[ v62 p327 ]
Dissenting opinion of Chairman Cabaniss:
I cannot join my colleagues in the determination that the instant proposal is an appropriate arrangement. To the contrary, I would find that the proposal excessively interferes with the Agency's rights under 7106(a)(1) to determine its internal security practices. As such, the proposal does not constitute an appropriate arrangement and is outside the duty to bargain. Therefore, I dissent.
The Agency policy at issue here is to not permit the overnight storage of firearms at locations that are too insecure to permit such storage. Agency Reply at 2. The record establishes that overnight storage is permitted at approximately ten facilities. Union Response at 11-12. Those are the facilities that the Agency has determined are adequately secure to permit this storage. The Agency has determined that most other locations are not. SOP, at 2, 4-5. It is unnecessary for the Agency to establish that all of the other locations lack the requisite security. The Agency must only demonstrate a "reasonable connection" between the objective of securing or safeguarding its personnel, property, or operations and the policy designed to implement that objective. See NTEU, 61 FLRA 48, 51 (2005). We have no authority to "examine the extent to which the practices adopted by management to achieve its security objectives actually facilitate the accomplishment of those objectives". Id., citing AFSCME, Locals 2910 & 2477, 49 FLRA 834, 839 (1994).
I cannot conclude as does the Majority that the benefits to employees cited by the Union are "significant" and outweigh the Agency's internal security determination to not permit routine overnight storage at those locations that have been determined to not be secure enough for overnight storage. The benefits cited by the Union are for the most part entirely speculative. The Union has not shown that any employee has been held liable or disciplined for a weapon stolen from their home. Employees are free to avail themselves of the Agency's 24-hour carry policy, which effectively eliminates any increase in travel costs. Neither has the Union shown that those employees carrying a firearm are more susceptible to assault compared with those who do not. This argument is counter-intuitive in that an officer carrying a firearm is as likely to deter the very criminal behavior the Union claims may occur if they carry a firearm. Finally, it is not clear how burdened a typical employee's lifestyle is under the Agency's 24-hour carry policy. The Union's proposal may provide some employees with "piece of mind" in not storing a firearm in their home and provide others with the ability to engage in a few more activities on their way to or from work. [n*] In this respect, employees may still engage in most activities without having to go straight from work to home or home to work. One of the few activities from which an employee must refrain while carrying a firearm is consuming alcohol, leaving a firearm unattended, or giving a firearm to another person to hold. See SOP, Attachment 3 at 2. If the employee chooses to pursue these activities, the only burden to the employee is to first secure the firearm in the home. On the other hand, I share the Union's concern that "the risk of harm to employees and their families from firearms" at home is not a risk that should be taken lightly. See NTEU I, 59 FLRA 749, 755 (2004). This risk is, however, minimized when officers fully utilize trigger locks and other safety measures.

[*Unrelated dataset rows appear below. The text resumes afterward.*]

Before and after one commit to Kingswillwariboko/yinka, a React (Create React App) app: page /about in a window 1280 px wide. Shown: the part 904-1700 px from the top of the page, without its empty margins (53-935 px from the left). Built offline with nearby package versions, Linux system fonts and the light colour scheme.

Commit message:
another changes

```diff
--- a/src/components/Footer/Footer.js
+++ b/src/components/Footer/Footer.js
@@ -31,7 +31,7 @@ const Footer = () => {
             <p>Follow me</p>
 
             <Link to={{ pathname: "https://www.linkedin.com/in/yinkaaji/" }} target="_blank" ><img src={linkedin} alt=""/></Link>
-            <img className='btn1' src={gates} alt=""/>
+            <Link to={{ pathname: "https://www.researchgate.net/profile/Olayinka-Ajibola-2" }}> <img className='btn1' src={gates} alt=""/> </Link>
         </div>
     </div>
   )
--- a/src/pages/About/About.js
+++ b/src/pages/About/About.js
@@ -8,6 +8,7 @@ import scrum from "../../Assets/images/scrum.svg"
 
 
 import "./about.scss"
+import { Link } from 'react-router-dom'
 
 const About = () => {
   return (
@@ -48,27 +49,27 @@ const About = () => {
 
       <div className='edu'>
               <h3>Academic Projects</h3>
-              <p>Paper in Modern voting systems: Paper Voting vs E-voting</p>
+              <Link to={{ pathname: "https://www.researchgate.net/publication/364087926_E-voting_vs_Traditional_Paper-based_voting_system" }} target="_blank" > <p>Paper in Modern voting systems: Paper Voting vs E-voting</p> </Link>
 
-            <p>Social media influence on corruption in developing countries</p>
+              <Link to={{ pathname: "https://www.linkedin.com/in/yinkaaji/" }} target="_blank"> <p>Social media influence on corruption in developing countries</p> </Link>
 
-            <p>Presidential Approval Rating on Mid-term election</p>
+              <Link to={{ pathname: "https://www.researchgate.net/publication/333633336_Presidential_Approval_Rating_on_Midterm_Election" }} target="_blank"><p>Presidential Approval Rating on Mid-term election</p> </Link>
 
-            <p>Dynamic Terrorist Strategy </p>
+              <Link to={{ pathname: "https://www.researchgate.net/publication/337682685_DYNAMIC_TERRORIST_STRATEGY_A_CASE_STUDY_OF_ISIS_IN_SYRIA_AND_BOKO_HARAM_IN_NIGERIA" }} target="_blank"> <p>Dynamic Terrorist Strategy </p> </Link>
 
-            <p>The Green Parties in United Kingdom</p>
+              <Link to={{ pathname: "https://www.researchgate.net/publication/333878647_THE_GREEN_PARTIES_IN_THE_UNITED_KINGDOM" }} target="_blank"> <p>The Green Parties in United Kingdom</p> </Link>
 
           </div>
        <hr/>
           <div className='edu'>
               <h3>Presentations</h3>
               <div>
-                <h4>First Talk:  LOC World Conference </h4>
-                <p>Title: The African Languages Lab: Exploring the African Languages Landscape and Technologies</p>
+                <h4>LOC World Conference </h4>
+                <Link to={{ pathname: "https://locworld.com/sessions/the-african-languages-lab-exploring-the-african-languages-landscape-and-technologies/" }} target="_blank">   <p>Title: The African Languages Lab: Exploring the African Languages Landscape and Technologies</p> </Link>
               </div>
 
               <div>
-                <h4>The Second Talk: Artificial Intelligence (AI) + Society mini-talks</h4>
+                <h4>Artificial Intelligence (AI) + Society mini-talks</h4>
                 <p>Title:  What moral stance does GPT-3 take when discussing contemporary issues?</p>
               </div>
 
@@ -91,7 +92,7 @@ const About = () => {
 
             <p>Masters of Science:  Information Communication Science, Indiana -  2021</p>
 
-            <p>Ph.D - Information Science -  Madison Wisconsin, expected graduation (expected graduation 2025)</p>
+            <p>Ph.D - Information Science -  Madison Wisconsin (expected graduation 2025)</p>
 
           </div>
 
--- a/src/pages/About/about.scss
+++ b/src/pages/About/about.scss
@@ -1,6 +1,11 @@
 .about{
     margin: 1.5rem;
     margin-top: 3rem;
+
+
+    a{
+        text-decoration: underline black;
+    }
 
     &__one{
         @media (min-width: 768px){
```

Therefore, I cannot conclude that the benefits to employees articulated by the Union outweigh the burden on the Agency's substantial interest in restricting the overnight storage of weapons in facilities that are not secure enough to allow this practice.
The Union notes that the Agency has the discretion to determine the level of security that is required at each location to per